House Bill 3 — Counselors and therapists

Phil Haunschild 2019 House bill ratings

Bill description: HB 3 would greatly increase the licensure fee for counselors and therapists while making moderate reforms to reduce barriers to the industry.

Rating: -1

Does it increase barriers to entry into the market? Examples include occupational licensure, the minimum wage, and restrictions on home businesses. Conversely, does it remove barriers to entry into the market?

Currently, applicants are required to complete a 60-semester-hour graduate program, with at least six semester hours in a counseling practicum, all approved by the Board of Professional Counselors and Marriage and Family Therapists. Rather than requiring a specific number of hours, HB 3 would allow for any “master’s degree or higher in counseling or a related field of study, as approved by the board, which includes completion of a practicum of supervised clinical contact.”

By eliminating the specific hour requirements, HB 3 would provide for more flexibility in the graduate programs applicants are required to complete for licensure.


Does it directly or indirectly create or increase any taxes, fees, or other assessments? Conversely, does it eliminate or reduce any taxes, fees, or other assessments?

To obtain a license, applicants are required to submit a $100 fee with their application. HB 3 would allow the board to raise that fee by as much as $75, to a new cap of $175.The board would receive the authority to increase the fee by changing its rules in the future.

This increase in the cap for the application fee (as well as the other fee increases) comes in response to an operating shortfall at the board. In FY 2018, the board had a total operating shortfall of just over $19,000 out of a total budget of $286,000. As of December 2019, the board still maintained a positive cash balance of $94,000.

HB 3 would allow for a 75 percent increase in the fees assessed to applicants and licensees. Applications and license renewals account for more than 90 percent of the board’s revenue. Such a substantial increase is not warranted and would put an undue burden on applicants and licensees who are forced to pay substantially increased fees.


The fee cap for endorsement licensure would increase from $100 up to $175.


The fee cap for annual renewals would increase from $100 up to $175.
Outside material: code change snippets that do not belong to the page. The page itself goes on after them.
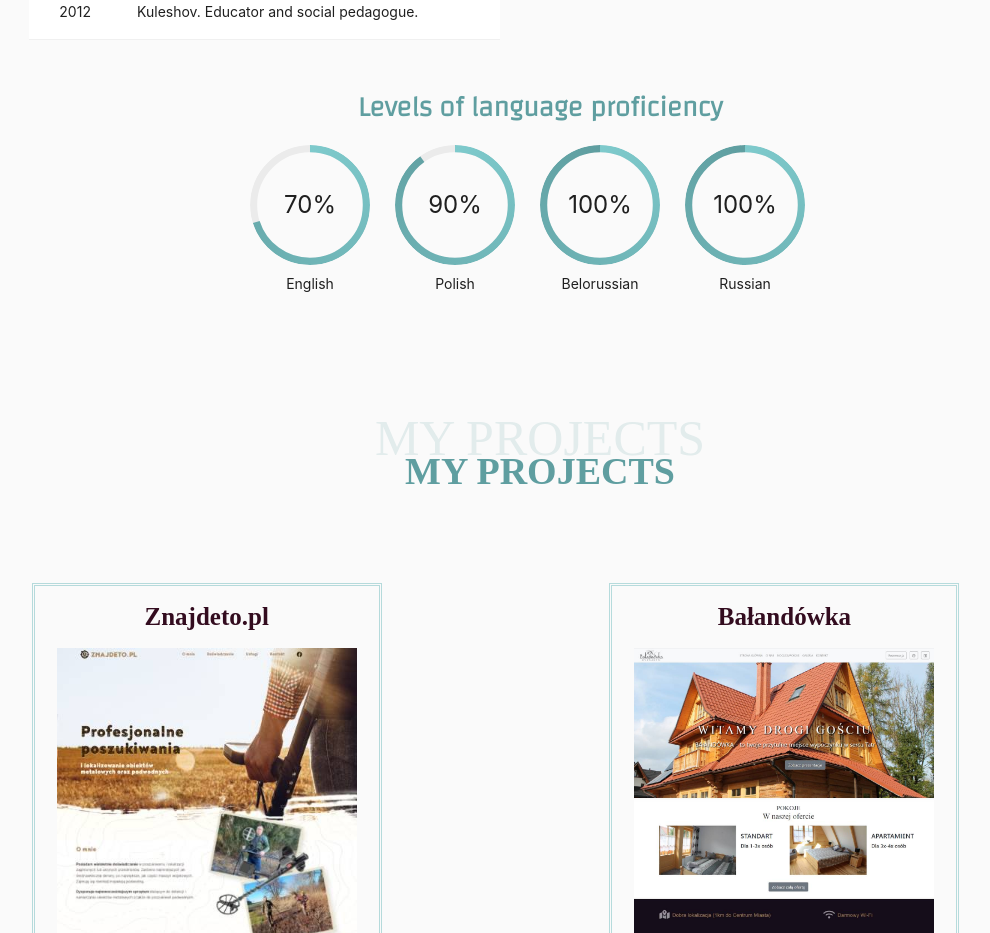
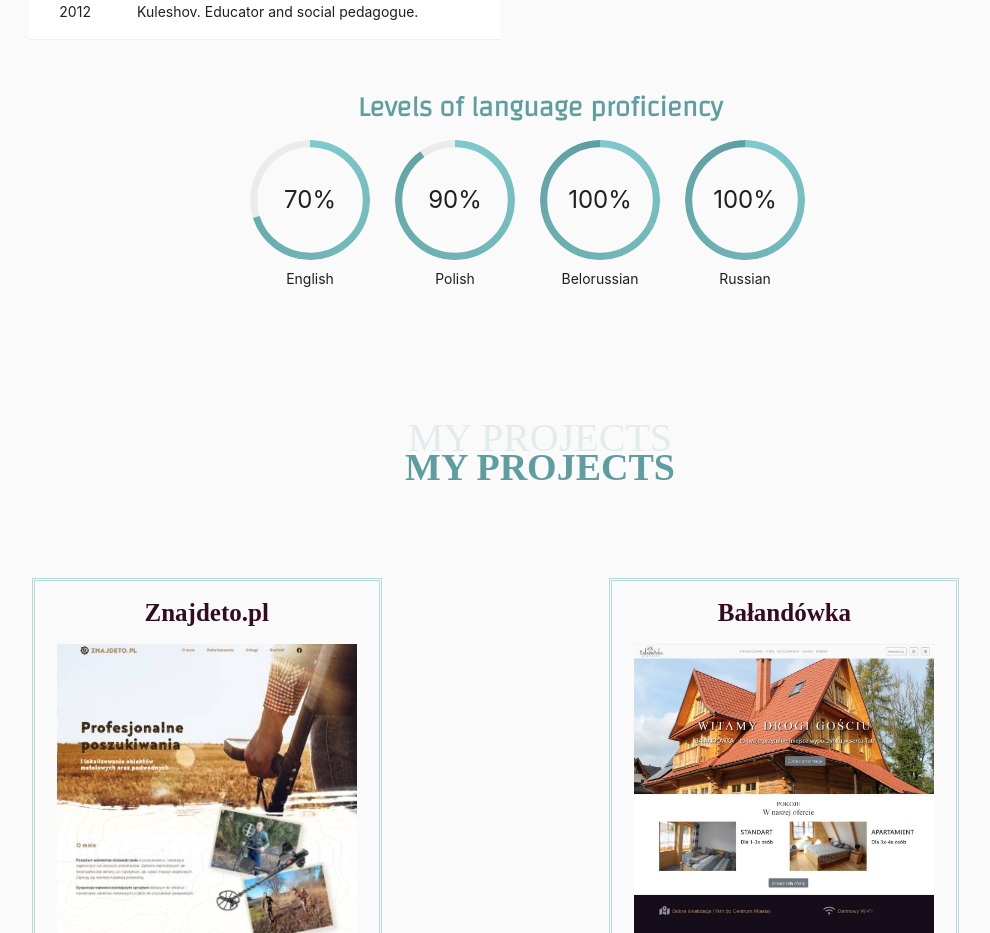
Before and after one commit to NatashaHatrum/MySite, a React (Create React App) app: page / in a window 1280 px wide. Shown: the part 1926-2859 px from the top of the page, without its empty margins (180-1170 px from the left). Built offline with nearby package versions, Linux system fonts and the light colour scheme; a web font is replaced by a local one.

Commit message:
Mobile version change

```diff
--- a/src/Components/AboutMe/AboutMe.module.css
+++ b/src/Components/AboutMe/AboutMe.module.css
@@ -54,4 +54,7 @@
         font-size: 50px;
         top: 0
     }
+    .paragrafText p{
+      padding: 0 15px 0 15px ;
+    }
 }
--- a/src/Components/Education/Education.module.css
+++ b/src/Components/Education/Education.module.css
@@ -69,7 +69,7 @@
 }
 .circle{
     padding-right: 25px;
-    padding-top: 8%;
+    padding-top: 5%;
 }
 .skillsLanguage{
   padding: 10px 25px 0 0;
--- a/src/Components/Portfolio/Portfolio.jsx
+++ b/src/Components/Portfolio/Portfolio.jsx
@@ -54,7 +54,7 @@ const Portfolio = () => {
             </Row>
             <Row justify="center">
                 {ProjectItem.map((el, index) =>
-                    <Col key={index} className={style.tempCol6} span={8}>
+                    <Col key={index} className={style.tempCol6} xs={{span:12}} lg={{span: 8}} xl={{span: 8}} xxl={{span: 8}}>
                         <div className={style.border}>
                         <div><h2 className={style.titleProjects}>{el.name}</h2></div>
                         <div className={style.containerFoto}><a href={el.href} target="_blank"><img
--- a/src/Components/Portfolio/Portfolio.module.css
+++ b/src/Components/Portfolio/Portfolio.module.css
@@ -79,15 +79,14 @@
 
 @media screen and (max-width: 992px) {
     .border {
+        margin-left: 15px;
         min-width: 300px;
     }
     .containerFoto {
         width: 250px;
         height: 250px;
     }
-    .textTitleShadow2 {
-        font-size: 50px;
-    }
+
 }
 @media screen and (max-width: 1400px) {
 
@@ -96,6 +95,7 @@
         margin: 0 15% 4% 5%;
     }
     .textTitleShadow2 {
-        font-size: 50px;
+        font-size: 40px;
+        top: 8%;
     }
   }
```
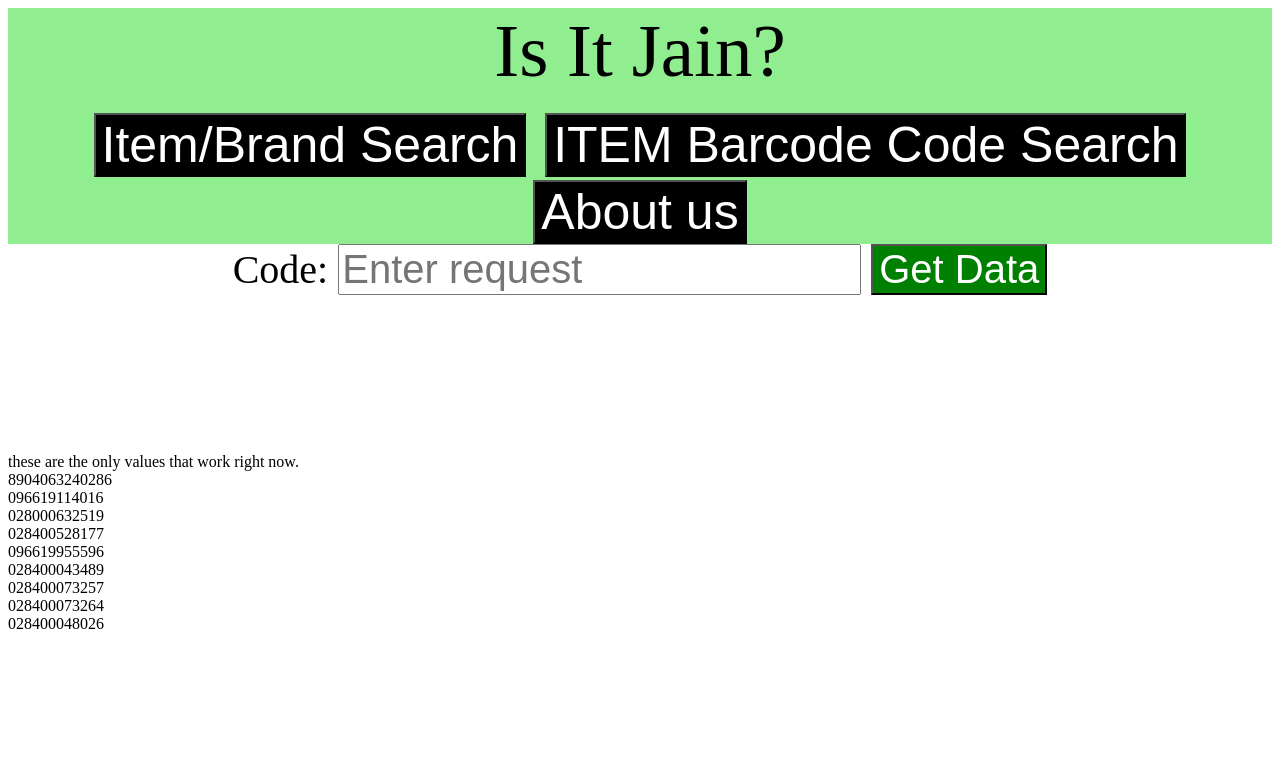
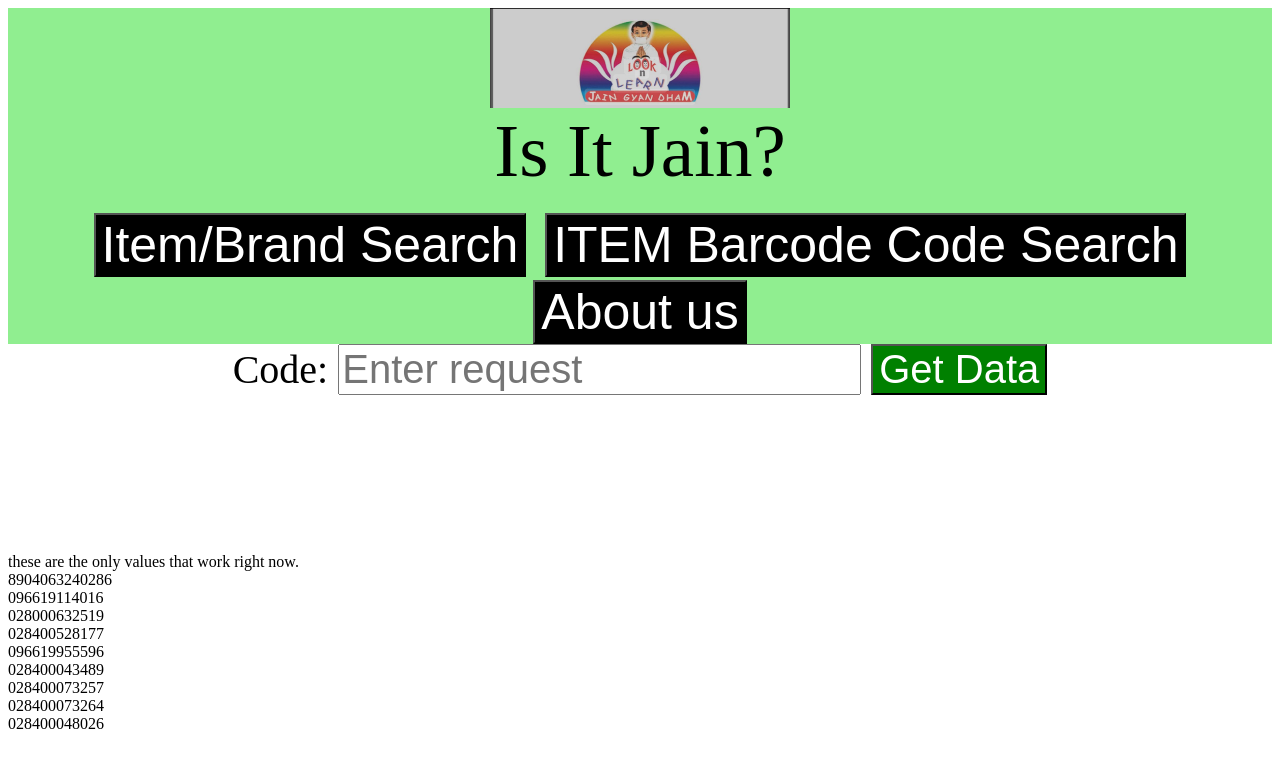
Before and after one commit to Is-It-Jain/Mobile, a plain HTML site: page barcode/index.html in a window 1280 px wide. Drawn offline with Linux system fonts and the light colour scheme.

Commit message:
added logos

```diff
--- a/barcode/index.html
+++ b/barcode/index.html
@@ -5,7 +5,7 @@
     </head>
     <body onload="bodyonload()">
         <div id="nav">
-            <div class="image"></div>
+            <img src="../logo.jpg" width="300" height="100"></img>
             <div class="title">Is It Jain?</div>
             <button onclick="toitembrand()">
                 Item/Brand Search
```
Also changed, not shown: item-brand/index.html (+1 -1 lines), .ico (added), favicon.ico (added), logo.jpg (added).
HB 3 would, however, allow the board to refund a licensure fee for an applicant whose application is denied. When submitting their application, licensees would include both the initial application fee and the initial licensure fee, each of which is currently $100.